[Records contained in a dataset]
■ ■ ■ ■ ■ ■ ■

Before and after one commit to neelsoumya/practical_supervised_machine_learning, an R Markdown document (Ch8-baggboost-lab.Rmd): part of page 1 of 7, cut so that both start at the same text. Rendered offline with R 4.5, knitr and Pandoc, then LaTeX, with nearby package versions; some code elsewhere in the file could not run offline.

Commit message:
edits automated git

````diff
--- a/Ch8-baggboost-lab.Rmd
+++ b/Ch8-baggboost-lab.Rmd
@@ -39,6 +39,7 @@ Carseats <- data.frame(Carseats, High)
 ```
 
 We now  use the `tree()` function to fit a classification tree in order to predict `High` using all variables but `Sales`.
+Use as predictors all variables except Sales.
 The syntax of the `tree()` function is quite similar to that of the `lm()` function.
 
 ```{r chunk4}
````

■ ■ ■ ■ ■ ■ ■

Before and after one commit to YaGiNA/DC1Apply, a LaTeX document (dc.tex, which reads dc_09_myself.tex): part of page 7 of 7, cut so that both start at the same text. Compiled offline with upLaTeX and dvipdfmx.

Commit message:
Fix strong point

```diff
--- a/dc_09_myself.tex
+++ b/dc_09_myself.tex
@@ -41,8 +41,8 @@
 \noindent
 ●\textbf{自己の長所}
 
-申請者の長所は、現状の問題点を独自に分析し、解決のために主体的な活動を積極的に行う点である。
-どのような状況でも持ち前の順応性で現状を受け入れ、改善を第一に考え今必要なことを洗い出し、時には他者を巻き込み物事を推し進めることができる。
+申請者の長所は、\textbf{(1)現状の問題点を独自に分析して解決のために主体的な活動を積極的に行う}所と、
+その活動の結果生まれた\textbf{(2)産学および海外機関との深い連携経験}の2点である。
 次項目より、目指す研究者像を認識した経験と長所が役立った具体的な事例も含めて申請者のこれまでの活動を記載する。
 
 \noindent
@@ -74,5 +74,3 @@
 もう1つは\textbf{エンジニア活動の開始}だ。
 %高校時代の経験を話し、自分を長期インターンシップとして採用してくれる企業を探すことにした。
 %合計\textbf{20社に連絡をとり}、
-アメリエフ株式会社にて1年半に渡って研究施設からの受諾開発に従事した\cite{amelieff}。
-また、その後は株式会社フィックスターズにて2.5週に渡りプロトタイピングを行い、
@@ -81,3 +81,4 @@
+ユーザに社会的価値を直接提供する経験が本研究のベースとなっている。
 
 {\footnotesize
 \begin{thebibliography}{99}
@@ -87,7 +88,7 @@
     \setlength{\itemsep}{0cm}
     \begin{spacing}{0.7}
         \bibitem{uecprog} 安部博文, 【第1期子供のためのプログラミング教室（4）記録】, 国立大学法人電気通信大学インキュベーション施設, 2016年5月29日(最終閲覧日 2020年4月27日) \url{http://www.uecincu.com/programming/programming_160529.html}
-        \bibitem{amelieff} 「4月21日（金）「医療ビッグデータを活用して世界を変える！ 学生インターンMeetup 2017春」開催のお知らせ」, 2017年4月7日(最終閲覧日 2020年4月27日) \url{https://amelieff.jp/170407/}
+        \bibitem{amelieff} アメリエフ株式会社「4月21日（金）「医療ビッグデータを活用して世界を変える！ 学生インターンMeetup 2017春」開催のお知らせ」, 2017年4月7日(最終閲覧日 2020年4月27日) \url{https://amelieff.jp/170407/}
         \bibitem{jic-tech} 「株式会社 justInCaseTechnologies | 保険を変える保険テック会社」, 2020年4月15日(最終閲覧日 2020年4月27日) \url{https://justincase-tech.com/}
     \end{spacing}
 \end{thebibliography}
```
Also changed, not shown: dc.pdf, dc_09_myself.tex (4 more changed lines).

■ ■ ■ ■ ■ ■ ■

**YOUR ASSIGNMENT:** Across the entries, state how many lines contain "bibitem", giving the number only.

**ANSWER SECTION:** 4